By comparison, “g-force” is styled with a lower-case g because that’s how gravity is referenced in physics equations. It’s not an arbitrary editorial decision. We need to be aware of why terms are styled the way they are.

And now, I have to get back to this project with the G-string. Something about a demon dancer in a strip club. No Bach, I’m sure.

I’ve been busy.

I haven’t been busy writing blog posts, obviously, but I’ve been busy.

In addition to the moving of the older bonus daughter to her college digs last weekend, I’ve also been juggling multiple editing projects, most of which are in the same phase (starting this month, that is). That means busier than usual. See, we need a new furnace installed, so I’m taking on extra work to make the money to pay the man to install it.

BUSY.

Anyway, I just sent one book back to the author for approval last night. I finished the initial read-through on another yesterday afternoon, and I’m in the middle of that phase with a third one (the shortest of the three, at 57K words). I’m waiting for a fourth to hit my inbox in a week or two; the author’s going to Japan until mid-December or so, and we’ll be in touch while he’s there thanks to the magic of teh intarwebz, but I know he wants to get it to me in a timely fashion so I can turn it around fairly quickly. (It’s the fourth installment in a series, if you’re wondering, and I happen to have edited everything this man has ever written. Everything. No kidding. Watching him develop his skills is like having a front-row seat at Penn and Teller, except sometimes he lets us see past the distractions in a blog post or such. He doesn’t realize how much he’s taught me.)

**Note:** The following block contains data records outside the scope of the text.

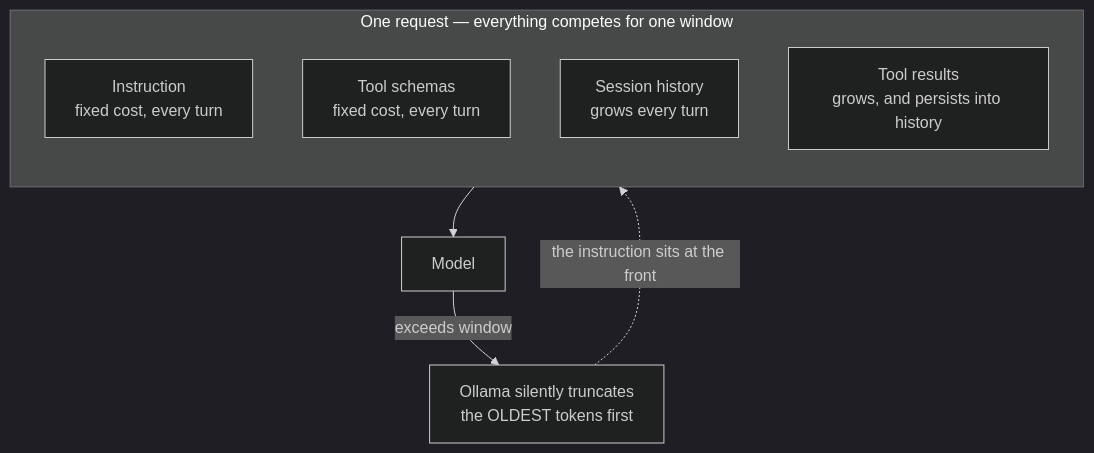
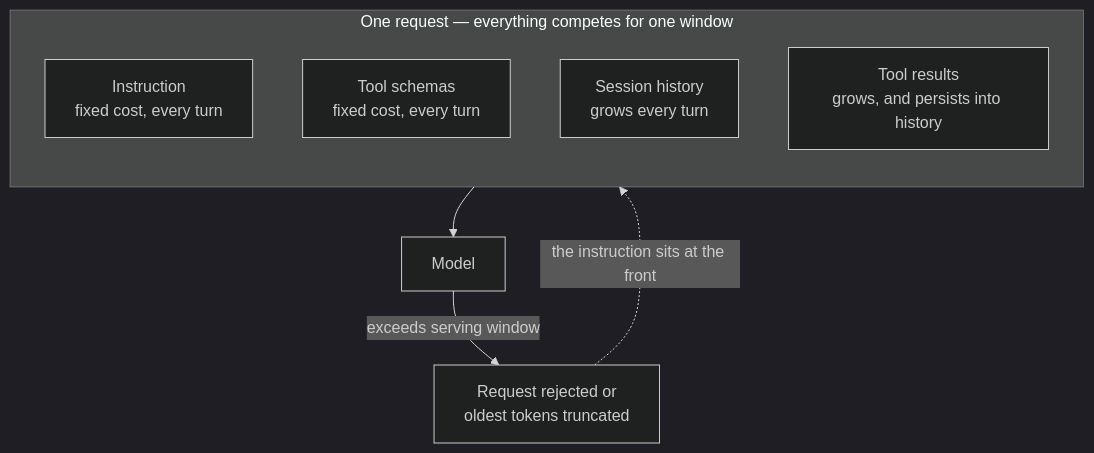
One commit to LuiGGi629/agentops-open-course changed the second of 2 diagrams in docs/3. Capabilities/3.4. Memory.md. Above: the diagram before and after it, drawn with Mermaid (dark theme). The commit also changed other lines of this file and 51 other files, not shown here.

````diff
--- a/docs/3. Capabilities/3.4. Memory.md
+++ b/docs/3. Capabilities/3.4. Memory.md
@@ -246,13 +246,13 @@
 ```mermaid
 flowchart TB
     subgraph W["One request — everything competes for one window"]
         direction TB
         I["Instruction<br/>fixed cost, every turn"]
         S["Tool schemas<br/>fixed cost, every turn"]
         H["Session history<br/>grows every turn"]
         R["Tool results<br/>grows, and persists into history"]
     end
     W --> M[Model]
-    M -->|"exceeds window"| T["Ollama silently truncates<br/>the OLDEST tokens first"]
-    T -.->|"the instruction sits at the front"| I
+    M -->|"exceeds serving window"| F["Request rejected or<br/>oldest tokens truncated"]
+    F -.->|"the instruction sits at the front"| I
 ```
````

So anyway, that’s why I haven’t posted here since late August.

Working. Busy. Yeah.